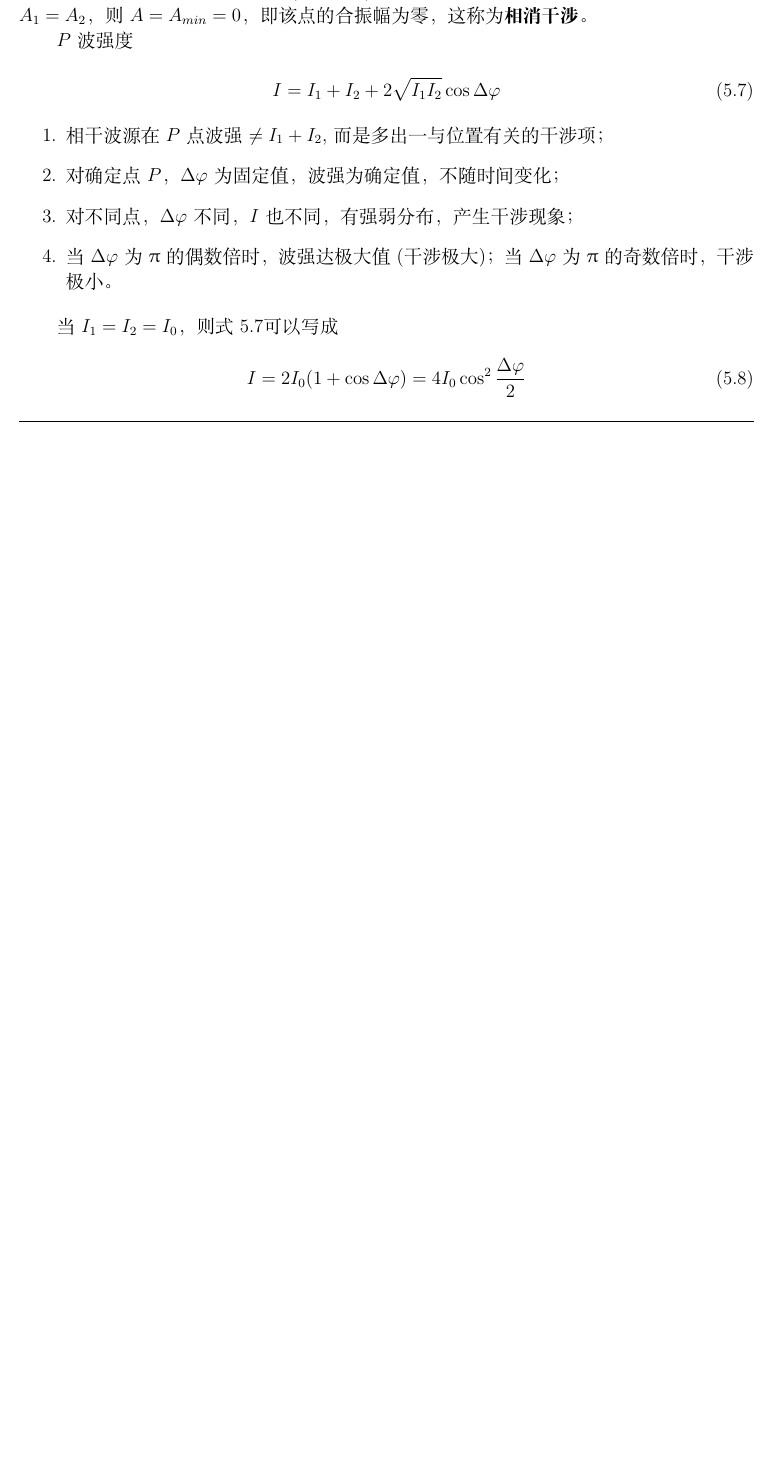
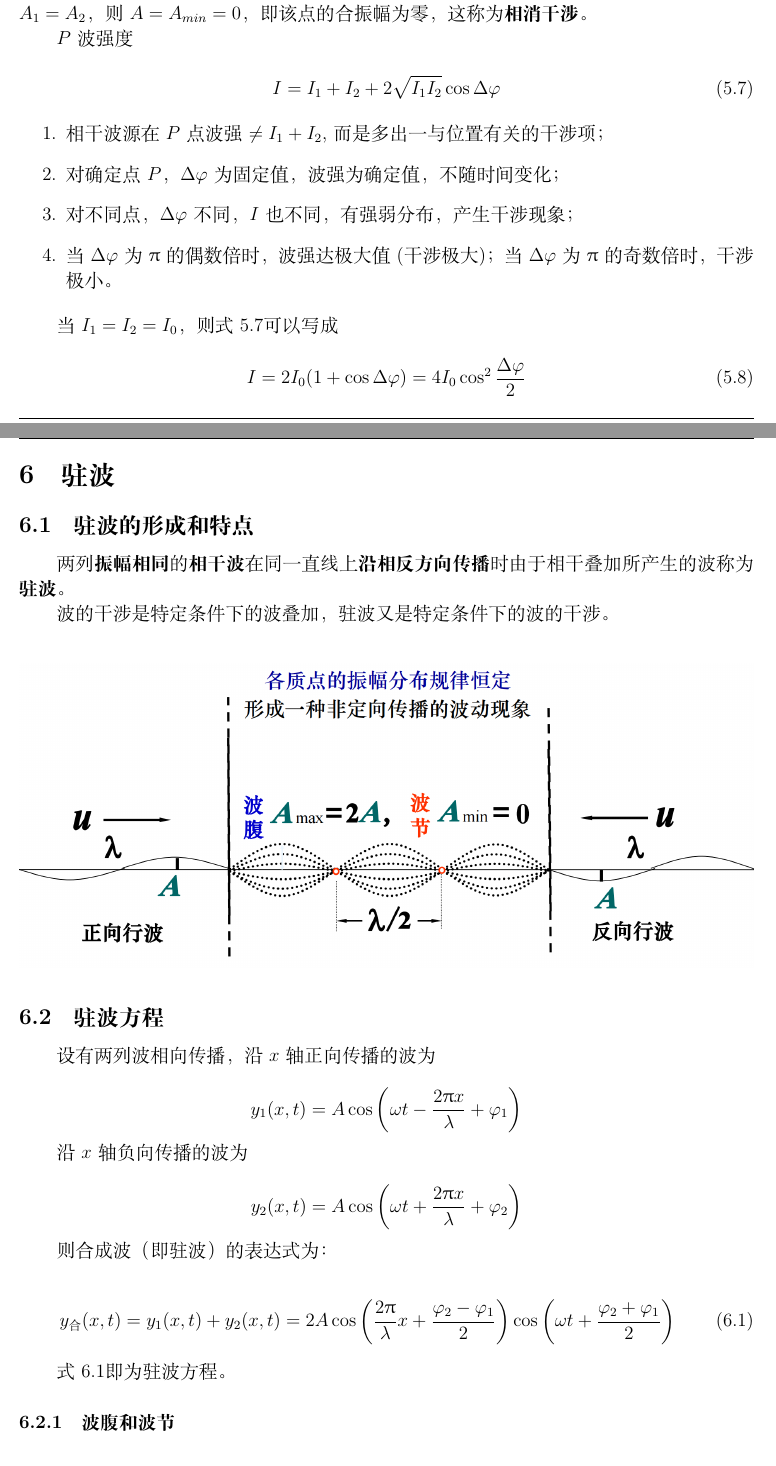
Before and after one commit to WHULai/Curriculums, a LaTeX document (University Physics/Chapter 07 Notes.tex): part of page 12 of 12 before the commit and two parts of pages 12 and 13 of 15 after it, the two joined at a grey line, cut so that both start at the same text, the shorter picture padded with empty space. Compiled offline with XeLaTeX.

Commit message:
Add notes of University Physics Chapter 7 Section 6

```diff
--- a/University Physics/Chapter 07 Notes.tex
+++ b/University Physics/Chapter 07 Notes.tex
@@ -723,3 +723,44 @@
         I=2 I_0(1+\cos \Delta \varphi)=4 I_0 \cos ^2 \frac{\Delta \varphi}{2}
     \end{equation}
 
+\section{驻波}
+
+\subsection{驻波的形成和特点}
+
+    两列\textbf{振幅相同}的\textbf{相干波}在同一直线上\textbf{沿相反方向传播}时由于相干叠加所产生的波称为\textbf{驻波}。
+
+    波的干涉是特定条件下的波叠加， 驻波又是特定条件下的波的干涉。
+
+    \[
+        \includegraphics[width=\linewidth]{Chapter 07 images/pic9.png}
+    \]
+
+\subsection{驻波方程}
+
+    设有两列波相向传播，沿\(x\)轴正向传播的波为
+
+    $$
+        y_1(x, t)=A \cos \left(\omega t-\frac{2 \uppi x}{\lambda}+\varphi_1\right)
+    $$
+
+    沿\(x\)轴负向传播的波为
+
+    $$
+        y_2(x, t)=A \cos \left(\omega t+\frac{2 \uppi x}{\lambda}+\varphi_2\right)
+    $$
+
+    则合成波（即驻波）的表达式为：
+
+    \begin{equation}
+        y_{\text{合}}(x, t)=y_1(x, t)+y_2(x, t)=
+        2 A \cos \left(\frac{2 \uppi}{\lambda} x+\frac{\varphi_2-\varphi_1}{2}\right) \cos \left(\omega t+\frac{\varphi_2+\varphi_1}{2}\right)
+        \label{7-6-1}
+    \end{equation}
+
+    式\ref{7-6-1}即为驻波方程。
+
+\subsubsection{波腹和波节}
+
+    \begin{equation}
+        A_{\text{合}}=\left|2 A \cos \left(\frac{2 \uppi}{\lambda} x+\frac{\varphi_2-\varphi_1}{2}\right)\right|
+    \end{equation}
```
Also changed, not shown: University Physics/Chapter 07 Notes.pdf, University Physics/Chapter 07 images/pic10.png (added), University Physics/Chapter 07 images/pic9.png (added), University Physics/Chapter 07 Notes.tex (46 more changed lines).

* **YOUR INSTRUCTIONS**:
Print the material in full and exactly; the pictures must not be printed.

* **SOLUTION BELOW**:
Before and after one commit to WHULai/Curriculums, a LaTeX document (University Physics/Chapter 07 Notes.tex): part of page 12 of 12 before the commit and two parts of pages 12 and 13 of 15 after it, the two joined at a grey line, cut so that both start at the same text, the shorter picture padded with empty space. Compiled offline with XeLaTeX.

Commit message:
Add notes of University Physics Chapter 7 Section 6

```diff
--- a/University Physics/Chapter 07 Notes.tex
+++ b/University Physics/Chapter 07 Notes.tex
@@ -723,3 +723,44 @@
         I=2 I_0(1+\cos \Delta \varphi)=4 I_0 \cos ^2 \frac{\Delta \varphi}{2}
     \end{equation}
 
+\section{驻波}
+
+\subsection{驻波的形成和特点}
+
+    两列\textbf{振幅相同}的\textbf{相干波}在同一直线上\textbf{沿相反方向传播}时由于相干叠加所产生的波称为\textbf{驻波}。
+
+    波的干涉是特定条件下的波叠加， 驻波又是特定条件下的波的干涉。
+
+    \[
+        \includegraphics[width=\linewidth]{Chapter 07 images/pic9.png}
+    \]
+
+\subsection{驻波方程}
+
+    设有两列波相向传播，沿\(x\)轴正向传播的波为
+
+    $$
+        y_1(x, t)=A \cos \left(\omega t-\frac{2 \uppi x}{\lambda}+\varphi_1\right)
+    $$
+
+    沿\(x\)轴负向传播的波为
+
+    $$
+        y_2(x, t)=A \cos \left(\omega t+\frac{2 \uppi x}{\lambda}+\varphi_2\right)
+    $$
+
+    则合成波（即驻波）的表达式为：
+
+    \begin{equation}
+        y_{\text{合}}(x, t)=y_1(x, t)+y_2(x, t)=
+        2 A \cos \left(\frac{2 \uppi}{\lambda} x+\frac{\varphi_2-\varphi_1}{2}\right) \cos \left(\omega t+\frac{\varphi_2+\varphi_1}{2}\right)
+        \label{7-6-1}
+    \end{equation}
+
+    式\ref{7-6-1}即为驻波方程。
+
+\subsubsection{波腹和波节}
+
+    \begin{equation}
+        A_{\text{合}}=\left|2 A \cos \left(\frac{2 \uppi}{\lambda} x+\frac{\varphi_2-\varphi_1}{2}\right)\right|
+    \end{equation}
```
Also changed, not shown: University Physics/Chapter 07 Notes.pdf, University Physics/Chapter 07 images/pic10.png (added), University Physics/Chapter 07 images/pic9.png (added), University Physics/Chapter 07 Notes.tex (46 more changed lines).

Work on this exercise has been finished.